- Opening Delimiter -

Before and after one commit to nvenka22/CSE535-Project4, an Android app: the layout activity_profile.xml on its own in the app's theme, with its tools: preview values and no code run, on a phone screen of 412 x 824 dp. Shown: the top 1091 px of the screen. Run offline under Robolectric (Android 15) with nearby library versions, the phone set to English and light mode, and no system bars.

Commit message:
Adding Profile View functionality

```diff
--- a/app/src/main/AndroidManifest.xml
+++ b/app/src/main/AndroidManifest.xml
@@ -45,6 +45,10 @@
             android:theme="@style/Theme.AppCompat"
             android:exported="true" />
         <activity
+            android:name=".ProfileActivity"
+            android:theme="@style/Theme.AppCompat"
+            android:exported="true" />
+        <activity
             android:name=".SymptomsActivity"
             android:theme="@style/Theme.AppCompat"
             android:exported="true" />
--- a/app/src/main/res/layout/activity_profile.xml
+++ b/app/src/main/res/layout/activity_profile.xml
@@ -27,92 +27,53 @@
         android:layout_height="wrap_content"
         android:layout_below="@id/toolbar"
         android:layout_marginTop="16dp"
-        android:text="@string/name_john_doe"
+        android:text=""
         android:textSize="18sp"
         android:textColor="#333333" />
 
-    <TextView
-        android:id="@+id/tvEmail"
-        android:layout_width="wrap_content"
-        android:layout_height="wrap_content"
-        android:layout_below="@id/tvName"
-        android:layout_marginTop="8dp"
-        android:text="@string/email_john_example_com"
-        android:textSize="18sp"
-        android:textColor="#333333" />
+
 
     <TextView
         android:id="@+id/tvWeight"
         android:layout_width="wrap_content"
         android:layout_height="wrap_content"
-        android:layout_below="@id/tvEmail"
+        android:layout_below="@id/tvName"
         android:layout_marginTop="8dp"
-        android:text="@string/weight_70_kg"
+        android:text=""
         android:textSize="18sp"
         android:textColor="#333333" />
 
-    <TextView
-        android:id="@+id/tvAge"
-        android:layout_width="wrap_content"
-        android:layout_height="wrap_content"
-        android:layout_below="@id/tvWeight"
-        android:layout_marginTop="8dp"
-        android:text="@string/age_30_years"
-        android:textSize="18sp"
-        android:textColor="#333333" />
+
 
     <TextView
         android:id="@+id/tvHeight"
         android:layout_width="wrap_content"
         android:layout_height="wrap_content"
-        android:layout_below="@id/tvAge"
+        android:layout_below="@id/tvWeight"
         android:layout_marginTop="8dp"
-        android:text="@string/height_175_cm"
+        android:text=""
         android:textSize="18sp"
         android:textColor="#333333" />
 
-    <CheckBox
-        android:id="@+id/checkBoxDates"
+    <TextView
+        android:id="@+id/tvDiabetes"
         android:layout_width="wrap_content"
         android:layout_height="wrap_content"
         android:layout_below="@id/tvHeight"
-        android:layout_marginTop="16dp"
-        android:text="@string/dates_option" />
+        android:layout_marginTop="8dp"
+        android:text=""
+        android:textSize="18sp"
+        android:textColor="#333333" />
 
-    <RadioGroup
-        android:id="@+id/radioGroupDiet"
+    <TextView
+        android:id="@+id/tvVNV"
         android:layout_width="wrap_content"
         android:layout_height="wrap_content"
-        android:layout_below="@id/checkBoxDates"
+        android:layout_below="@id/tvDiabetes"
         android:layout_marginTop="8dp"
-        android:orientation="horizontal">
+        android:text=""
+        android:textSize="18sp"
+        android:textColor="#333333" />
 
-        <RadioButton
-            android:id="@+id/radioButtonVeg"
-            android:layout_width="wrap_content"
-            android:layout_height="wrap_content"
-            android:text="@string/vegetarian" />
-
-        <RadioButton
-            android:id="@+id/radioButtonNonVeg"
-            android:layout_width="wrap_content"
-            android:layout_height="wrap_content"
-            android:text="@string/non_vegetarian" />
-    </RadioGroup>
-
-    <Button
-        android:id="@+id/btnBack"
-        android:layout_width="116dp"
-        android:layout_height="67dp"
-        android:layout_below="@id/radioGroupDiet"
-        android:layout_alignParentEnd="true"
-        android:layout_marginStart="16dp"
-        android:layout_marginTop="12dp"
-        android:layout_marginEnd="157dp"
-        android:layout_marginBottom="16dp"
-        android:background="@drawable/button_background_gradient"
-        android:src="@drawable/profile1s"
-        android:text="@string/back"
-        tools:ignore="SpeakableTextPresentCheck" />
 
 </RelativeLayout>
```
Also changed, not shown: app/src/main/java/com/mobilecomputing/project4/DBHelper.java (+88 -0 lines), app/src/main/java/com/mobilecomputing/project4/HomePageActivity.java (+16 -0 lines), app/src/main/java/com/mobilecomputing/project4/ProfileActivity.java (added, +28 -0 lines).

- Closing Delimiter -

## Activity
Write a verbatim copy of the listing above.

## Answer
Before and after one commit to nvenka22/CSE535-Project4, an Android app: the layout activity_profile.xml on its own in the app's theme, with its tools: preview values and no code run, on a phone screen of 412 x 824 dp. Shown: the top 1091 px of the screen. Run offline under Robolectric (Android 15) with nearby library versions, the phone set to English and light mode, and no system bars.

Commit message:
Adding Profile View functionality

```diff
--- a/app/src/main/AndroidManifest.xml
+++ b/app/src/main/AndroidManifest.xml
@@ -45,6 +45,10 @@
             android:theme="@style/Theme.AppCompat"
             android:exported="true" />
         <activity
+            android:name=".ProfileActivity"
+            android:theme="@style/Theme.AppCompat"
+            android:exported="true" />
+        <activity
             android:name=".SymptomsActivity"
             android:theme="@style/Theme.AppCompat"
             android:exported="true" />
--- a/app/src/main/res/layout/activity_profile.xml
+++ b/app/src/main/res/layout/activity_profile.xml
@@ -27,92 +27,53 @@
         android:layout_height="wrap_content"
         android:layout_below="@id/toolbar"
         android:layout_marginTop="16dp"
-        android:text="@string/name_john_doe"
+        android:text=""
         android:textSize="18sp"
         android:textColor="#333333" />
 
-    <TextView
-        android:id="@+id/tvEmail"
-        android:layout_width="wrap_content"
-        android:layout_height="wrap_content"
-        android:layout_below="@id/tvName"
-        android:layout_marginTop="8dp"
-        android:text="@string/email_john_example_com"
-        android:textSize="18sp"
-        android:textColor="#333333" />
+
 
     <TextView
         android:id="@+id/tvWeight"
         android:layout_width="wrap_content"
         android:layout_height="wrap_content"
-        android:layout_below="@id/tvEmail"
+        android:layout_below="@id/tvName"
         android:layout_marginTop="8dp"
-        android:text="@string/weight_70_kg"
+        android:text=""
         android:textSize="18sp"
         android:textColor="#333333" />
 
-    <TextView
-        android:id="@+id/tvAge"
-        android:layout_width="wrap_content"
-        android:layout_height="wrap_content"
-        android:layout_below="@id/tvWeight"
-        android:layout_marginTop="8dp"
-        android:text="@string/age_30_years"
-        android:textSize="18sp"
-        android:textColor="#333333" />
+
 
     <TextView
         android:id="@+id/tvHeight"
         android:layout_width="wrap_content"
         android:layout_height="wrap_content"
-        android:layout_below="@id/tvAge"
+        android:layout_below="@id/tvWeight"
         android:layout_marginTop="8dp"
-        android:text="@string/height_175_cm"
+        android:text=""
         android:textSize="18sp"
         android:textColor="#333333" />
 
-    <CheckBox
-        android:id="@+id/checkBoxDates"
+    <TextView
+        android:id="@+id/tvDiabetes"
         android:layout_width="wrap_content"
         android:layout_height="wrap_content"
         android:layout_below="@id/tvHeight"
-        android:layout_marginTop="16dp"
-        android:text="@string/dates_option" />
+        android:layout_marginTop="8dp"
+        android:text=""
+        android:textSize="18sp"
+        android:textColor="#333333" />
 
-    <RadioGroup
-        android:id="@+id/radioGroupDiet"
+    <TextView
+        android:id="@+id/tvVNV"
         android:layout_width="wrap_content"
         android:layout_height="wrap_content"
-        android:layout_below="@id/checkBoxDates"
+        android:layout_below="@id/tvDiabetes"
         android:layout_marginTop="8dp"
-        android:orientation="horizontal">
+        android:text=""
+        android:textSize="18sp"
+        android:textColor="#333333" />
 
-        <RadioButton
-            android:id="@+id/radioButtonVeg"
-            android:layout_width="wrap_content"
-            android:layout_height="wrap_content"
-            android:text="@string/vegetarian" />
-
-        <RadioButton
-            android:id="@+id/radioButtonNonVeg"
-            android:layout_width="wrap_content"
-            android:layout_height="wrap_content"
-            android:text="@string/non_vegetarian" />
-    </RadioGroup>
-
-    <Button
-        android:id="@+id/btnBack"
-        android:layout_width="116dp"
-        android:layout_height="67dp"
-        android:layout_below="@id/radioGroupDiet"
-        android:layout_alignParentEnd="true"
-        android:layout_marginStart="16dp"
-        android:layout_marginTop="12dp"
-        android:layout_marginEnd="157dp"
-        android:layout_marginBottom="16dp"
-        android:background="@drawable/button_background_gradient"
-        android:src="@drawable/profile1s"
-        android:text="@string/back"
-        tools:ignore="SpeakableTextPresentCheck" />
 
 </RelativeLayout>
```
Also changed, not shown: app/src/main/java/com/mobilecomputing/project4/DBHelper.java (+88 -0 lines), app/src/main/java/com/mobilecomputing/project4/HomePageActivity.java (+16 -0 lines), app/src/main/java/com/mobilecomputing/project4/ProfileActivity.java (added, +28 -0 lines).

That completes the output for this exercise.